No actual libretto exists as all books with a summary of the opera plot have been checked out of all libraries which they were housed in and have not yet been returned. Paintings which depict rehearsals of Elektra show various characters wearing incandescent clothes and strange metallic spikes sticking out of their skin. The story cannot be summarized as nothing else is known about it, though it can be safely assumed that the story was of a fantastic nature which involved little humour and extreme cruelty.

Performance History[edit]

The cover of the program given to audience members during the ill fated Covent Garden performance which luckily did not result in the destruction of the opera house.

The premiere was considered one of the biggest fracases in operatic history as only one audience member had left before the Vienna Opera House burnt to the ground. Witnesses remarked that the opera house seemed to have collapsed in on itself and then erupted into fire. Only small traces of the original wood and tapestries from the inside structure of the opera house remained. The man who left the performance early due to a light migraine, wrote a favourable critique of the opera though he was careful not to mention any revealing details about its story or music. He was later quoted while temporarily interned in an insane asylum that he was lucky to get out of there before the third dimension of the second act began and finished at the same time. He was released from the asylum only after admitting that he made the story up (though his fingers were apparently crossed).

The most recent performance, in the Deutsche Oper Berlin in 2010, was considered a stunning success. Newspapers and news sources list the opera as a triumph of the imagination and an incredible moment in opera, along with hundreds of further praise. After a long string of compliments, there was little space left in news articles to give any detail about the performance of Elektra: The Opera. One can only assume that it must have been seen - instead of described - to understand this opera's power.

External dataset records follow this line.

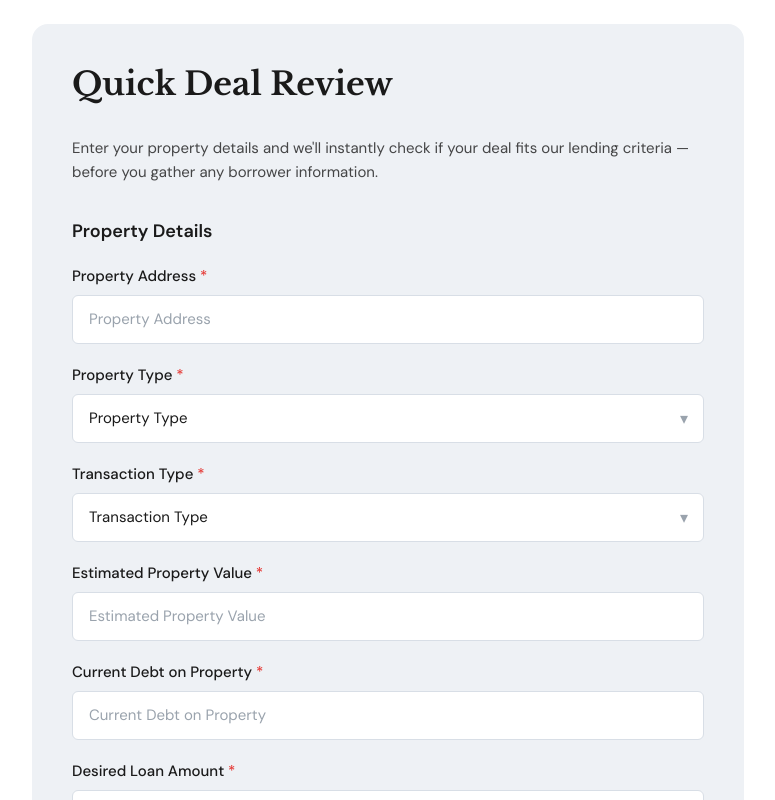
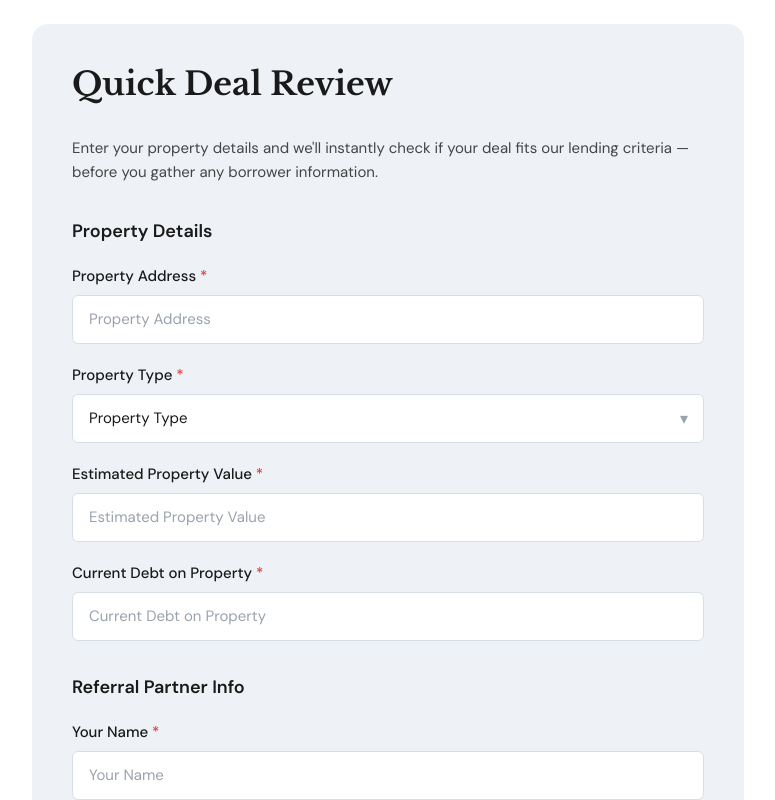
Before and after one commit to arjar88/gys-smart-form, a React (Vite) app: page / in a window 1280 px wide. Both pictures are taken after a click on the button 478 px from the left and 283 px from the top of the page. Shown: the top 800 px of the page, without its empty margins (252-1027 px from the left). Built offline with nearby package versions, Linux system fonts and the light colour scheme.

Commit message:
remove incorrect fields from form alont wirht prompts

```diff
--- a/api/full-submission.js
+++ b/api/full-submission.js
@@ -26,7 +26,6 @@ INPUTS
 You will receive:
 - Property Address
 - Property Type
-- Transaction Type
 - Property Value or Purchase Price
 - Current Debt (debt_on_property)
 - Desired Loan Amount (loan_amount_request)
@@ -34,7 +33,6 @@ You will receive:
 - Business Name
 
 Property Types: Commercial, Mixed Use, Residential Investment, Primary Residence, Land, Multifamily, Other
-Transaction Types: Purchase, Cash-Out Refinance
 
 IMPORTANT REVIEW RULES
 - Use submitted values for calculations.
@@ -62,18 +60,16 @@ Do NOT automatically decline: Hotels, Gas Stations, Churches, Schools, Assisted
 Result: MANUAL_REVIEW (Reason: Special asset type requires review.)
 
 STEP 5 — RESIDENTIAL INVESTMENT REVIEW
-Cash-Out Refinance:
-  Available Equity = (Property Value × 75%) − Current Debt
-  If Available Equity > $100,000 → PASS
-  If Available Equity ≤ $100,000 → MANUAL_REVIEW (Reason: Limited available equity. Never decline for low equity.)
-Purchase → PASS (Reason: Potential fit. Residential investment purchases may qualify for financing up to approximately 85% LTV, subject to underwriting.)
+Calculate Available Equity = (Property Value × 75%) − Current Debt
+If Available Equity > $100,000 → PASS
+If Available Equity ≤ $100,000 → MANUAL_REVIEW (Reason: Limited available equity. Never decline for low equity.)
+If Current Debt is zero or not provided, assume it could be a purchase → PASS (Reason: Potential fit. Residential investment properties may qualify for financing up to approximately 85% LTV, subject to underwriting.)
 
 STEP 6 — COMMERCIAL REVIEW
-Cash-Out Refinance:
-  Available Equity = (Property Value × 70%) − Current Debt
-  If Available Equity > $100,000 → PASS
-  If Available Equity ≤ $100,000 → MANUAL_REVIEW (Reason: Property may be fully leveraged under conventional commercial guidelines but could still qualify under SBA or alternative lending programs. Never decline for low equity.)
-Purchase → PASS (Reason: Potential fit. Commercial purchases may qualify for financing between 70% and 85% LTV depending on program.)
+Calculate Available Equity = (Property Value × 70%) − Current Debt
+If Available Equity > $100,000 → PASS
+If Available Equity ≤ $100,000 → MANUAL_REVIEW (Reason: Property may be fully leveraged under conventional commercial guidelines but could still qualify under SBA or alternative lending programs. Never decline for low equity.)
+If Current Debt is zero or not provided, assume it could be a purchase → PASS (Reason: Potential fit. Commercial properties may qualify for financing between 70% and 85% LTV depending on program.)
 
 STEP 7 — LOAN AMOUNT SANITY CHECK
 If requested loan amount appears materially larger than the available collateral supports → PASS but note this in flags.
@@ -134,7 +130,6 @@ Business: ${payload.business_name || "N/A"}
 
 Property: ${payload.property_address || "N/A"}
 Property Type: ${payload.property_type || "N/A"}
-Transaction Type: ${payload.transaction_type || "N/A"}
 Property Value: ${formatMoney(payload.property_estimated_value)}
 Debt on Property: ${formatMoney(payload.debt_on_property)}
 Loan Amount Requested: ${formatMoney(payload.loan_amount_request)}
@@ -166,8 +161,8 @@ async function sendWorkerReviewEmail(payload, aiResult) {
 
   const bodyText =
     aiResult.result === "DECLINE"
-      ? `Hi ${rpName},\n\nThank you for your submission to GYS Mortgage.\n\nAfter review, we are unable to move forward with this deal at this time.\n\nReason: ${aiResult.reason || "This opportunity does not meet our current lending criteria."}\n\nProperty: ${payload.property_address || "N/A"}\nBorrower: ${payload.borrower_name || "N/A"}\n\nIf you would like to understand more about why this submission did not qualify, please reply to this email.\n\nGYS Mortgage Team`
-      : `Hi ${rpName},\n\nThank you for your submission to GYS Mortgage.\n\nYour deal requires a manual review by our team. We will be in touch shortly to discuss next steps.\n\nProperty: ${payload.property_address || "N/A"}\nBorrower: ${payload.borrower_name || "N/A"}\n\nIf you have any questions, please reply to this email.\n\nGYS Mortgage Team`;
+      ? `Hi ${rpName},\n\nThank you for your submission to GYS Mortgage.\n\nAfter review, we are unable to move forward with this deal at this time.\n\nReason: ${aiResult.reason || "This opportunity does not meet our current lending criteria."}\n\nProperty: ${payload.property_address || "N/A"}\nProperty Type: ${payload.property_type || "N/A"}\nBorrower: ${payload.borrower_name || "N/A"}\n\nIf you would like to understand more about why this submission did not qualify, please reply to this email.\n\nGYS Mortgage Team`
+      : `Hi ${rpName},\n\nThank you for your submission to GYS Mortgage.\n\nYour deal requires a manual review by our team. We will be in touch shortly to discuss next steps.\n\nProperty: ${payload.property_address || "N/A"}\nProperty Type: ${payload.property_type || "N/A"}\nBorrower: ${payload.borrower_name || "N/A"}\n\nIf you have any questions, please reply to this email.\n\nGYS Mortgage Team`;
 
   const toAddresses = rpEmail ? [rpEmail] : ["gabriel@gysmortgage.com"];
 
@@ -203,7 +198,6 @@ export default async function handler(req, res) {
     const aiResult = await callOpenAI(FULL_SUBMISSION_SYSTEM_PROMPT, {
       property_address: payload.property_address,
       property_type: payload.property_type,
-      transaction_type: payload.transaction_type,
       property_estimated_value: payload.property_estimated_value,
       debt_on_property: payload.debt_on_property,
       loan_amount_request: payload.loan_amount_request,
--- a/api/quick-review.js
+++ b/api/quick-review.js
@@ -29,13 +29,10 @@ INPUTS
 You will receive:
 - Property Address
 - Property Type
-- Transaction Type
 - Property Value or Purchase Price
 - Current Debt (debt_on_property)
-- Desired Loan Amount (loan_amount_request)
 
 Property Types: Commercial, Mixed Use, Multifamily, Residential Investment, Primary Residence, Land, Other
-Transaction Types: Purchase, Cash-Out Refinance
 
 IMPORTANT RULES
 - Use the values submitted by the referral partner.
@@ -53,18 +50,16 @@ STEP 2 — PROPERTY TYPE REVIEW
 Pull the data that was submitted to determine property type.
 
 STEP 3 — RESIDENTIAL INVESTMENT REVIEW
-Cash-Out Refinance:
-  Available Equity = (Property Value × 75%) − Current Debt
-  If Available Equity > $100,000 → PASS
-  If Available Equity ≤ $100,000 → MANUAL_REVIEW (Reason: Limited available equity.)
-Purchase → PASS (Reason: Potential fit for residential investment financing.)
+Calculate Available Equity = (Property Value × 75%) − Current Debt
+If Available Equity > $100,000 → PASS
+If Available Equity ≤ $100,000 → MANUAL_REVIEW (Reason: Limited available equity.)
+If Current Debt is zero or unknown, assume it could be a purchase → PASS (Reason: Potential fit for residential investment financing.)
 
 STEP 4 — COMMERCIAL REVIEW
-Cash-Out Refinance:
-  Available Equity = (Property Value × 70%) − Current Debt
-  If Available Equity > $100,000 → PASS
-  If Available Equity ≤ $100,000 → MANUAL_REVIEW (Reason: Property may be fully leveraged under standard commercial guidelines and requires review.)
-Purchase → PASS (Reason: Potential fit for commercial financing.)
+Calculate Available Equity = (Property Value × 70%) − Current Debt
+If Available Equity > $100,000 → PASS
+If Available Equity ≤ $100,000 → MANUAL_REVIEW (Reason: Property may be fully leveraged under standard commercial guidelines and requires review.)
+If Current Debt is zero or unknown, assume it could be a purchase → PASS (Reason: Potential fit for commercial financing.)
 
 STEP 5 — SPECIAL ASSET REVIEW
 Automatically send to MANUAL_REVIEW: Hotels, Gas Stations, Churches, Schools, Assisted Living, Mobile Home Parks, Self Storage, Special Purpose Assets.
@@ -118,8 +113,8 @@ async function sendRejectionEmail(payload, aiResult) {
     : "GYS Mortgage — Quick Review Result";
 
   const bodyText = isManualReview
-    ? `Hi ${rpName},\n\nThank you for submitting your deal for a quick review.\n\nYour submission requires a manual review before we can proceed. Our team will be in touch shortly to discuss next steps.\n\nProperty: ${payload.property_address || "N/A"}\nProperty Type: ${payload.property_type || "N/A"}\nTransaction Type: ${payload.transaction_type || "N/A"}\nProperty Value: ${formatMoney(payload.property_estimated_value)}\n\nIf you have any questions, please reply to this email.\n\nGYS Mortgage Team`
-    : `Hi ${rpName},\n\nThank you for submitting your deal for a quick review.\n\nUnfortunately, your submission did not pass our initial screening.\n\nReason: ${aiResult.reason || "This opportunity does not meet our current lending criteria."}\n\nProperty: ${payload.property_address || "N/A"}\nProperty Type: ${payload.property_type || "N/A"}\nTransaction Type: ${payload.transaction_type || "N/A"}\nProperty Value: ${formatMoney(payload.property_estimated_value)}\n\nIf you would like to understand more about why your submission did not qualify, please reply to this email and we will be happy to explain.\n\nGYS Mortgage Team`;
+    ? `Hi ${rpName},\n\nThank you for submitting your deal for a quick review.\n\nYour submission requires a manual review before we can proceed. Our team will be in touch shortly to discuss next steps.\n\nProperty: ${payload.property_address || "N/A"}\nProperty Type: ${payload.property_type || "N/A"}\nProperty Value: ${formatMoney(payload.property_estimated_value)}\n\nIf you have any questions, please reply to this email.\n\nGYS Mortgage Team`
+    : `Hi ${rpName},\n\nThank you for submitting your deal for a quick review.\n\nUnfortunately, your submission did not pass our initial screening.\n\nReason: ${aiResult.reason || "This opportunity does not meet our current lending criteria."}\n\nProperty: ${payload.property_address || "N/A"}\nProperty Type: ${payload.property_type || "N/A"}\nProperty Value: ${formatMoney(payload.property_estimated_value)}\n\nIf you would like to understand more about why your submission did not qualify, please reply to this email and we will be happy to explain.\n\nGYS Mortgage Team`;
 
   const toAddresses = rpEmail ? [rpEmail] : [workerEmail];
 
@@ -152,10 +147,8 @@ export default async function handler(req, res) {
     const aiResult = await callOpenAI(QUICK_REVIEW_SYSTEM_PROMPT, {
       property_address: payload.property_address,
       property_type: payload.property_type,
-      transaction_type: payload.transaction_type,
       property_estimated_value: payload.property_estimated_value,
       debt_on_property: payload.debt_on_property,
-      loan_amount_request: payload.loan_amount_request,
     });
 
     if (aiResult.result === "PASS") {
--- a/src/stages/Screener.jsx
+++ b/src/stages/Screener.jsx
@@ -6,18 +6,13 @@ import { FormPhoneInput } from "../components/FormPhoneInput";
 import { FormSection } from "../components/FormSection";
 import { FormSelect } from "../components/FormSelect";
 import { SubmitButton } from "../components/SubmitButton";
-import {
-  PROPERTY_TYPE_OPTIONS,
-  TRANSACTION_TYPE_OPTIONS,
-} from "../constants/qualificationCriteria";
+import { PROPERTY_TYPE_OPTIONS } from "../constants/qualificationCriteria";
 
 const INITIAL = {
   property_address: "",
   property_type: "",
-  transaction_type: "",
   property_estimated_value: "",
   debt_on_property: "",
-  loan_amount_request: "",
   referral_partner_name: "",
   referral_partner_email: "",
   referral_partner_number: "",
@@ -108,15 +103,6 @@ export function Screener({ onPass, onFail }) {
             placeholder="Property Type"
             required
           />
-          <FormSelect
-            label="Transaction Type"
-            name="transaction_type"
-            value={form.transaction_type}
-            onChange={handleChange}
-            options={TRANSACTION_TYPE_OPTIONS}
-            placeholder="Transaction Type"
-            required
-          />
           <FormNumberField
             label="Estimated Property Value"
             name="property_estimated_value"
@@ -131,14 +117,6 @@ export function Screener({ onPass, onFail }) {
             value={form.debt_on_property}
             onChange={handleChange}
             placeholder="Current Debt on Property"
-            required
-          />
-          <FormNumberField
-            label="Desired Loan Amount"
-            name="loan_amount_request"
-            value={form.loan_amount_request}
-            onChange={handleChange}
-            placeholder="Desired Loan Amount"
             required
           />
         </FormSection>
--- a/src/stages/SubmissionForm.jsx
+++ b/src/stages/SubmissionForm.jsx
@@ -10,7 +10,6 @@ import { SubmitButton } from "../components/SubmitButton";
 import {
   PROPERTY_TYPE_OPTIONS,
   RELATIONSHIP_OPTIONS,
-  TRANSACTION_TYPE_OPTIONS,
 } from "../constants/qualificationCriteria";
 import { formatNumericFields } from "../utils/numberFormat";
 
@@ -26,7 +25,6 @@ const STAGE2_FIELDS = {
   zip_code: "",
   debt_on_property: "",
   property_type: "",
-  transaction_type: "",
   business_name: "",
   borrower_name: "",
   borrower_email: "",
@@ -154,15 +152,6 @@ export function SubmissionForm({ initialData }) {
             placeholder="Property Type"
             required
           />
-          <FormSelect
-            label="Transaction Type"
-            name="transaction_type"
-            value={form.transaction_type}
-            onChange={handleChange}
-            options={TRANSACTION_TYPE_OPTIONS}
-            placeholder="Transaction Type"
-            required
-          />
           <FormNumberField
             label="Estimated Property Value"
             name="property_estimated_value"
```
Also changed, not shown: api/lib/pipedrive-deals.js.
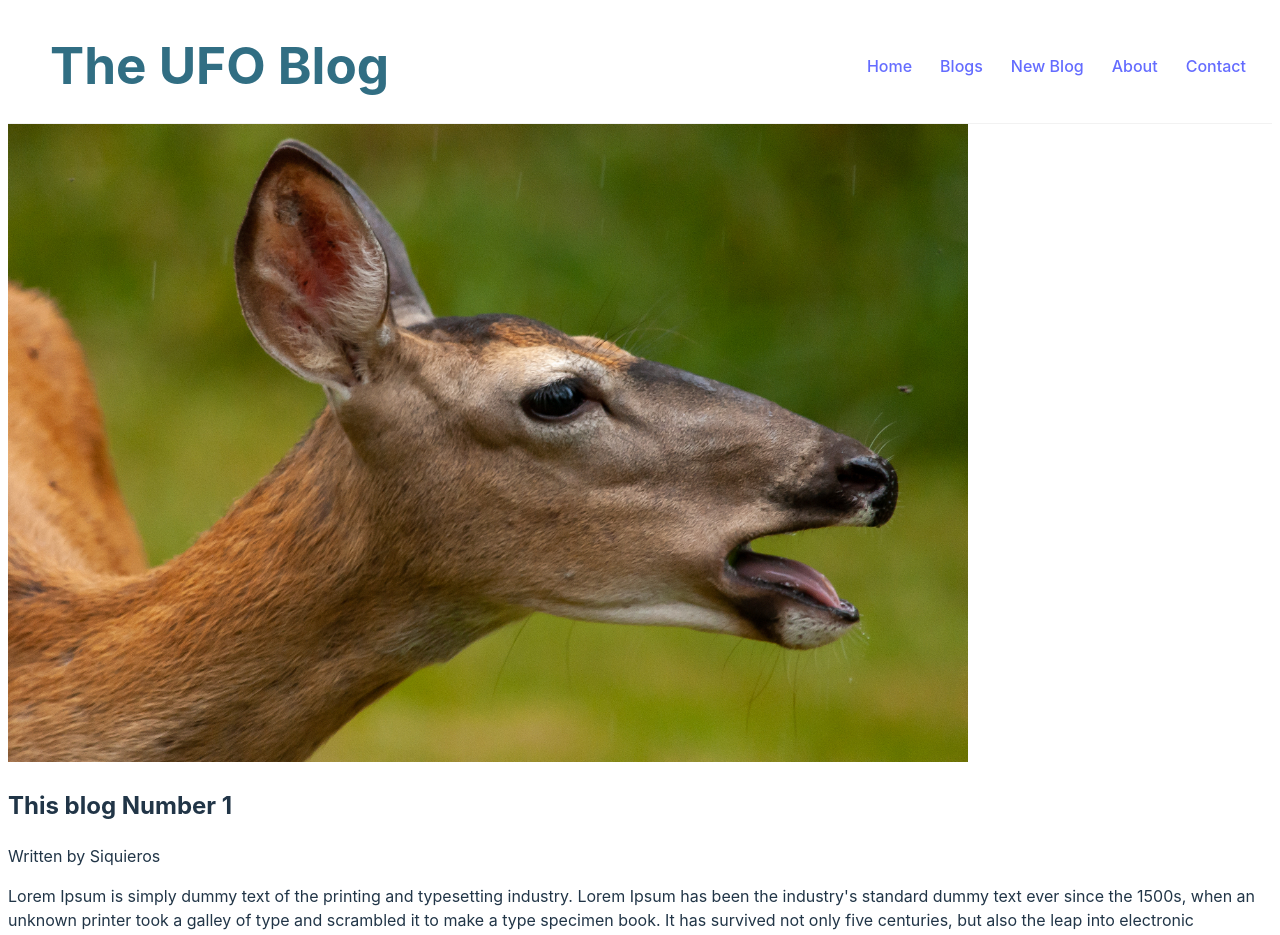
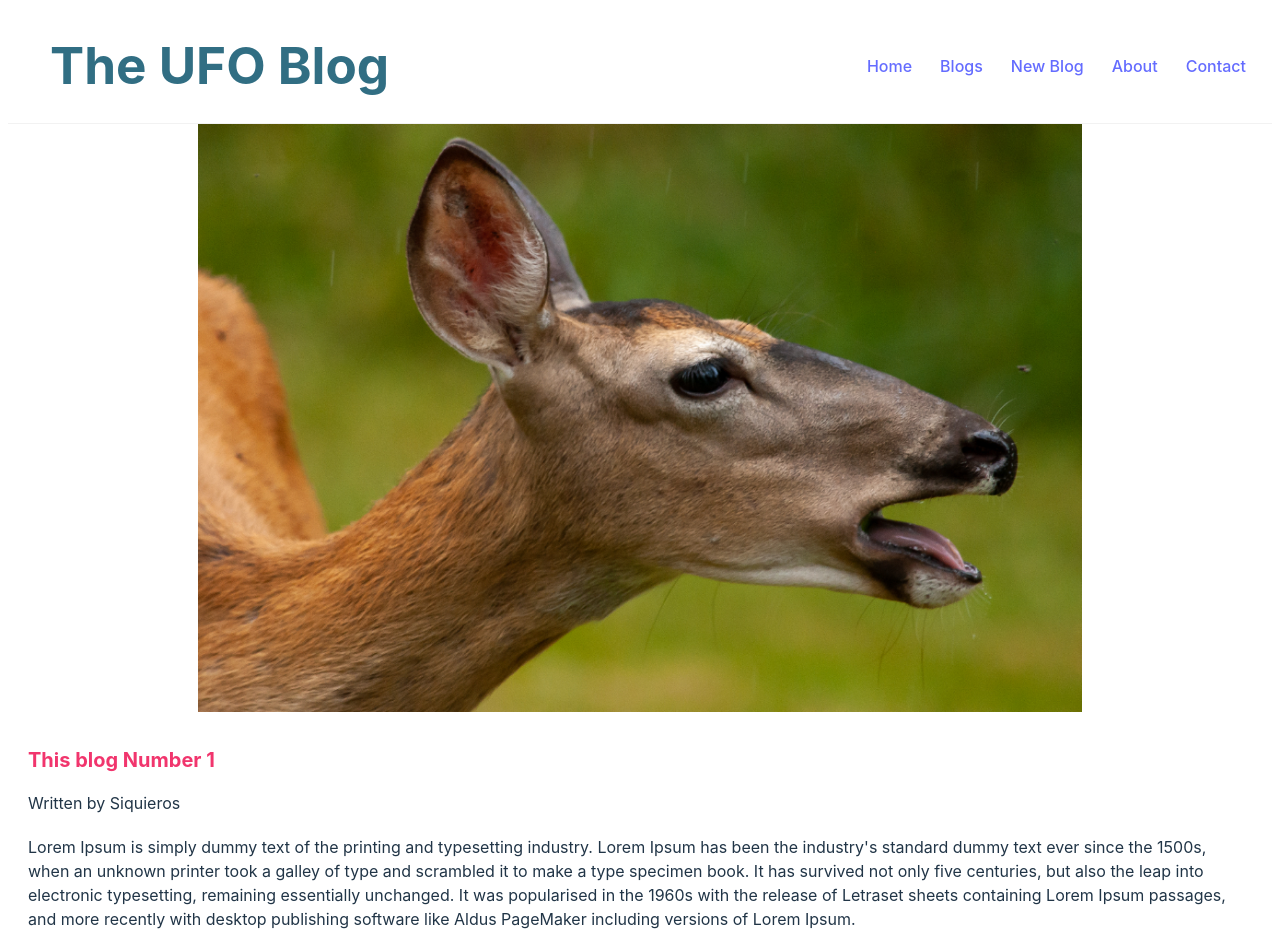
Before and after one commit to rauld323/react-ufo-blog, a Next.js app: page /Blogs/1 in a window 1280 px wide. Shown: the top 935 px of the page. Built offline with nearby package versions, Linux system fonts and the light colour scheme; no server answers; data requests are answered from the project's data file.

Commit message:
add styling to blog conent

```diff
--- a/src/app/Blogs/[blogId]/page.tsx
+++ b/src/app/Blogs/[blogId]/page.tsx
@@ -1,5 +1,6 @@
 "use client";
 import { useParams } from "next/navigation";
+import styled from "styled-components";
 import { useBlogDetails } from "../../hooks/blog-hook";
 
 export default function BlogDetails() {
@@ -15,16 +16,38 @@ export default function BlogDetails() {
       {isFetching && <div>Loading...</div>}
       {blogDetails && (
         <article>
-          <img
+          <StyledImage
             src={"http://localhost:8000/" + blogDetails.blogImage}
             alt="blogImage"
           />
-          <h2>{blogDetails.name}</h2>
-          <p>Written by {blogDetails.author}</p>
-          <div>{blogDetails.content}</div>
+          <StyledBlogText>
+            <StyledName>{blogDetails.name}</StyledName>
+            <p>Written by {blogDetails.author}</p>
+            <StyledContent>{blogDetails.content}</StyledContent>
+          </StyledBlogText>
         </article>
       )}
       {isError && <>Crap, we are having issues</>}
     </div>
   );
 }
+
+const StyledImage = styled.img`
+  margin-left: 15%;
+  margin-bottom: 10px;
+  width: 70%;
+`;
+
+const StyledName = styled.h2`
+  font-size: 20px;
+  color: #f1356d;
+  margin-bottom: 10px;
+`;
+
+const StyledContent = styled.div`
+  margin: 20px 0;
+`;
+
+const StyledBlogText = styled.div`
+  margin: 0 20px;
+`;
```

As no one from the Elektra performance nor any attending audience member, nor anyone associated with the production can be found, only pictures taken on smart phones gives us any clue as to the quality of the performance. One digital photo shows the stage lit from a strange blue light hovering over centre stage, spherical balls of water which seem to move throughout the opera house and waterfalls which consist of a silvery liquid which flow up instead of downwards. Little more of these images are comprehensible. This once again tells us that Elektra must be experienced in person to properly understand it.

Criticisms and Praise[edit]

The opera has received universal praise and no criticism.

La Scala has already prepared a set design for the second act of Elektra: The Opera in anticipation of the materialisation of the score somewhere here in this world. While the creative director admits designing a stage is difficult before the score and libretto is available, it was pointed out that a stage has to be designed at least one year in advance which was also a good point.

The future of Elektra: The Opera[edit]

No scores, librettos nor any other material nor copies of it can be found for future productions of Elektra: The Opera which makes further performances of it rather difficult. Stories of the score, suddenly appearing on the desks of opera managers in shiny metallic like cylinders are numerous and it is expected that this may happen again in the near future. Elektra: The Opera scholars are eagerly anticipating the next appearance of the music and its performance, undeterred by the seemingly large amount of bad luck that opera houses have with the opera. While the performance of Macbeth is known to be somewhat plagued by interrupted performances and actors breaking their legs, Elektra: The Opera has been associated with accidental death and mass disappearances. In any case, La Scala, in Milan, has left a slot open in its next season in case the opera is found. Their insurance agency has warned them that they will not offer them their current premiums if they attempt a performance of the opera. La Scala has not commented on the matter though they did say that possible performances of Elektra: The Opera have sold out in anticipation of the score materialising out of thin air.